1.
S - AKQJT32
H - 54
D - 98
C - 76

2.
S - 98
H - 76
D - AKQJT32
C - 54

3.
S - 76
H - AKQJT32
D - 54
C - 98

4.
S - 54
H - 98
D - 76
C - AKQJT32

Regardless of how the hands are distributed to N, S, E & W, the winning strategy is easy. Bid only to the three level. Double opponents if they bid to the four level.

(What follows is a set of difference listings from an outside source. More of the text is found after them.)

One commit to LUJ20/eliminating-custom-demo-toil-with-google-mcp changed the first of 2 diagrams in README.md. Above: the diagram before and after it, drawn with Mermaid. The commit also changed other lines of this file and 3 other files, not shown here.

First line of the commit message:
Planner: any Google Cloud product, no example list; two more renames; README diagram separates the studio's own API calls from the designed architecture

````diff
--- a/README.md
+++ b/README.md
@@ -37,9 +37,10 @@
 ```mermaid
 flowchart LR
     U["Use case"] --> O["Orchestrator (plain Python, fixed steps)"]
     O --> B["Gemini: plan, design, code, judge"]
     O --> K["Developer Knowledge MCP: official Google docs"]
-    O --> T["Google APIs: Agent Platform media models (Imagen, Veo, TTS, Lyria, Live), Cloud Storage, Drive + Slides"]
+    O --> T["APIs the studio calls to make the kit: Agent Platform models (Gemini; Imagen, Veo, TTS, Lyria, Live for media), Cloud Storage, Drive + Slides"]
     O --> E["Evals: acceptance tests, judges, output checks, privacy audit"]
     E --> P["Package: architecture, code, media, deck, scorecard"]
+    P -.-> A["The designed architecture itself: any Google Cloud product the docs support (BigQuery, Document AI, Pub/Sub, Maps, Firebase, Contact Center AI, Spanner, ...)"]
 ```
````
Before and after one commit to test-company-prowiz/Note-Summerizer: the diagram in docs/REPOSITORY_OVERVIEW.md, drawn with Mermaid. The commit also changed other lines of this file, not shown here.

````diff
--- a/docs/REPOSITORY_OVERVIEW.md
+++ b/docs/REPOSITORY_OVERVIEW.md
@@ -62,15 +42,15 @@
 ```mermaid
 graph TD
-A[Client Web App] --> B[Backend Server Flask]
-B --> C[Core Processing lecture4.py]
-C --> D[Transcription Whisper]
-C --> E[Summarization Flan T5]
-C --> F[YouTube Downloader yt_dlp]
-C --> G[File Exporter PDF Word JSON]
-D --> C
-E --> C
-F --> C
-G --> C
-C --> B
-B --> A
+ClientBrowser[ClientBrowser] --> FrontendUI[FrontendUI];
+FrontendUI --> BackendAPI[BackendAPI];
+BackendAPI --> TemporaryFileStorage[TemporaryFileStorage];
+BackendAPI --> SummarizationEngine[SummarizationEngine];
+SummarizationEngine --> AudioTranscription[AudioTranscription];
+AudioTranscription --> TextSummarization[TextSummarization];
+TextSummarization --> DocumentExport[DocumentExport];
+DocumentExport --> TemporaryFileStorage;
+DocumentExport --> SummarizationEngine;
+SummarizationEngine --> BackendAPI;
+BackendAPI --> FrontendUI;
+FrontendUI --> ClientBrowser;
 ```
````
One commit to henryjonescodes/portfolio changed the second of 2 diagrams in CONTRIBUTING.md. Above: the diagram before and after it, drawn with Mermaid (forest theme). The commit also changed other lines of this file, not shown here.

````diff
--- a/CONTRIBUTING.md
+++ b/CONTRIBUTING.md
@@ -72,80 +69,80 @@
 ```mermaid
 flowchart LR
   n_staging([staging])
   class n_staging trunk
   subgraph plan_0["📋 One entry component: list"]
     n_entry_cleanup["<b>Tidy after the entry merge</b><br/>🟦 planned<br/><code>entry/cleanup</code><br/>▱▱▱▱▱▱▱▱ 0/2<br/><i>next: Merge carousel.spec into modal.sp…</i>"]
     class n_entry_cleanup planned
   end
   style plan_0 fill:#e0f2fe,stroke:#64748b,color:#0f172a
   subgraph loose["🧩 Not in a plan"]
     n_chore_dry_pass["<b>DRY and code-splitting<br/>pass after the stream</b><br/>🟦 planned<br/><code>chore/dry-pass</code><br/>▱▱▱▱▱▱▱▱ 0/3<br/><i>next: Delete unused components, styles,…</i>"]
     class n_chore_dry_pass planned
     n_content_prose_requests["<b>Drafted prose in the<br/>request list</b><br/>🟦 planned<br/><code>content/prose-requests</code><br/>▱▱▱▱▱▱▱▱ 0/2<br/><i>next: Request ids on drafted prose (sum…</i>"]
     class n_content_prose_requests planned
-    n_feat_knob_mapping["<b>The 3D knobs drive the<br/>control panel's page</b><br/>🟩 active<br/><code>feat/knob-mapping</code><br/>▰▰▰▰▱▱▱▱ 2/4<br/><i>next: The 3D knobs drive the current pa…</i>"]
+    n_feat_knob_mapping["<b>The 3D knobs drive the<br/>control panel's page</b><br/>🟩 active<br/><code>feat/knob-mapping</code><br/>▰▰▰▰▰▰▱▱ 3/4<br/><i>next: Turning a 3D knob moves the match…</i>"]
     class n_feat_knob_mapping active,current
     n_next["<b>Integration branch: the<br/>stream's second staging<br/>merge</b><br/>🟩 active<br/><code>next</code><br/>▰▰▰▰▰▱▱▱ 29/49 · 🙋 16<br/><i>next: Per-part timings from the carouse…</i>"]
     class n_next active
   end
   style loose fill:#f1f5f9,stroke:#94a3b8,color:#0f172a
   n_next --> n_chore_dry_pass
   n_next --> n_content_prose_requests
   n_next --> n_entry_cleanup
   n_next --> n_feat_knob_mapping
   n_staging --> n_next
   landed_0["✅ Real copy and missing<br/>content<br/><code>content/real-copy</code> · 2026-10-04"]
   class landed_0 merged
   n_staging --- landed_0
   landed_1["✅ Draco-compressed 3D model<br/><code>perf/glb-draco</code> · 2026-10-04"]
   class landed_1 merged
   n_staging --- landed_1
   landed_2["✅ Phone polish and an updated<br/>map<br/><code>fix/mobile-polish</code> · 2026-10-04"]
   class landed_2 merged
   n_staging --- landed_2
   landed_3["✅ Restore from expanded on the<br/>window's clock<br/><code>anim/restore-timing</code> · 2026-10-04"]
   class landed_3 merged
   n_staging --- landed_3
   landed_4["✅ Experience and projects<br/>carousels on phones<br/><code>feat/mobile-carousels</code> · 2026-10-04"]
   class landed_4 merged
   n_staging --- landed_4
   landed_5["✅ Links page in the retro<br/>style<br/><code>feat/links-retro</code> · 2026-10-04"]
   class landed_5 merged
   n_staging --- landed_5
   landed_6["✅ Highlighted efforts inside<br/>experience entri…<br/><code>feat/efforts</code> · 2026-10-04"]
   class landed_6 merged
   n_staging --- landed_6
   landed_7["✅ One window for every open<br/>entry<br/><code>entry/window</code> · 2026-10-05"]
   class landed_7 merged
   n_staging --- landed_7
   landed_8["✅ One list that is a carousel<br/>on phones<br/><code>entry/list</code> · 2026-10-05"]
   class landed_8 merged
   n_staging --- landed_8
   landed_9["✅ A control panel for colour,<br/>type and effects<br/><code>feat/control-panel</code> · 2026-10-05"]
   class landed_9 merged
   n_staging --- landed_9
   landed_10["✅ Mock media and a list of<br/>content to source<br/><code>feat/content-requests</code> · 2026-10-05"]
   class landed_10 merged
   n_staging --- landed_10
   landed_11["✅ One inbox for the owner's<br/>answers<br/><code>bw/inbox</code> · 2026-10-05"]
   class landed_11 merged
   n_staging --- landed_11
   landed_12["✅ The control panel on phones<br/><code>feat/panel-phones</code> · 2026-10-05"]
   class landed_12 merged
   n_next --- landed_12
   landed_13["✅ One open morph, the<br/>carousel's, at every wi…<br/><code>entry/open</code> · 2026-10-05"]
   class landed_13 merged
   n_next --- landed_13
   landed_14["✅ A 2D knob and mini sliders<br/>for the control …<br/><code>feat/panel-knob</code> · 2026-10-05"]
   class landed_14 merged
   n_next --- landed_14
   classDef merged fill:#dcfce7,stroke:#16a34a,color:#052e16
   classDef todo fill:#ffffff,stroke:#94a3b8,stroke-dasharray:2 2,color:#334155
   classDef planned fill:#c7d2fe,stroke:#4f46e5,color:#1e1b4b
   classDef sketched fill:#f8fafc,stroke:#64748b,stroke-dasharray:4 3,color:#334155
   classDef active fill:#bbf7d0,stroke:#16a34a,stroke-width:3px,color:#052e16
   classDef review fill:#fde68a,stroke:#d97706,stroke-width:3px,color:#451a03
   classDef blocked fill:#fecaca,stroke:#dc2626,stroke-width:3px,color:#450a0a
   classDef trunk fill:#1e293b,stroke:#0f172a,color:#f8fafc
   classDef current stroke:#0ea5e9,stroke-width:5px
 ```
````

Works especially well with both Vul.

Aug. 14, 2013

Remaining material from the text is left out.